Though they both have strong offenses, the weakness on defense of the Steelers and the general inconsistency of the Giants from week to week this season makes both teams upset possibilities. But the Browns won’t carry much momentum into those games and they’ll be must-win late November affairs for their opponents, who are both in playoff contention, making the chances bleak at best.

Following their bye, things don’t get much better for the Browns. In Week 14, they host a Bengals team that beat Cleveland by two touchdowns a few weeks ago and will also be looking to hang in the playoff race. Then comes a visit to Buffalo to take on another fickle mistress, the Bills. That game presents itself as a possibility, but perhaps the more likely moment is a week later back in Cleveland, where they host a Chargers team that is likely to be out of the postseason picture at that point that will be traveling nearly all the way across the country for an early game. It’s there that the Browns will likely have their best chance at success.
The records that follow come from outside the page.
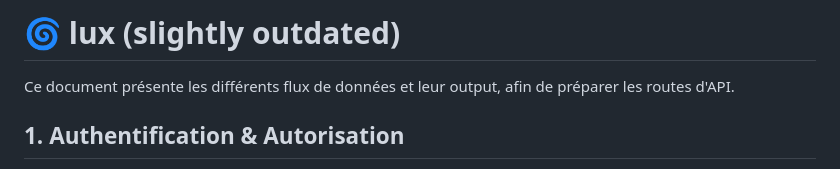
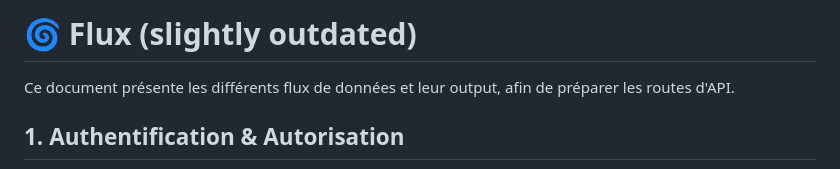
Before and after one commit to ceduni/cafe-sans-fil, a Markdown page: wiki/bd/flux.md, the part around the change. Drawn GitHub-style.

Commit message:
Fix minor typo flux.md

```diff
--- a/wiki/bd/flux.md
+++ b/wiki/bd/flux.md
@@ -1,4 +1,4 @@
-# 🌀 lux (slightly outdated)
+# 🌀 Flux (slightly outdated)
 
 Ce document présente les différents flux de données et leur output, afin de préparer les routes d'API.
 
```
That game presents a possibility, but perhaps the more likely moment is a week later back in Cleveland, where they host a Chargers team that is likely to be out of the postseason picture at that point that will be traveling nearly all the way across the country for an early game. It’s there that the Browns will likely have their best chance at success. Cleveland then finishes the season against the Steelers in Pittsburgh.

Odds are the Browns find a way to win of their final six to avoid joining the 2008 Lions, currently the only team in NFL history to have gone 0-16, in the pantheon of all-time losers. There are plenty of opportunities remaining for Cleveland to avoid that fate. But what they need to do either way is stick with rookie quarterback Cody Kessler and see how he continues to handle adversity. With a potential No. 1 overall pick looming in the upcoming draft, the next six games are vital to determining what Kessler’s future is both with the Browns and in the league at-large.

About Devon Jeffreys

Devon Jeffreys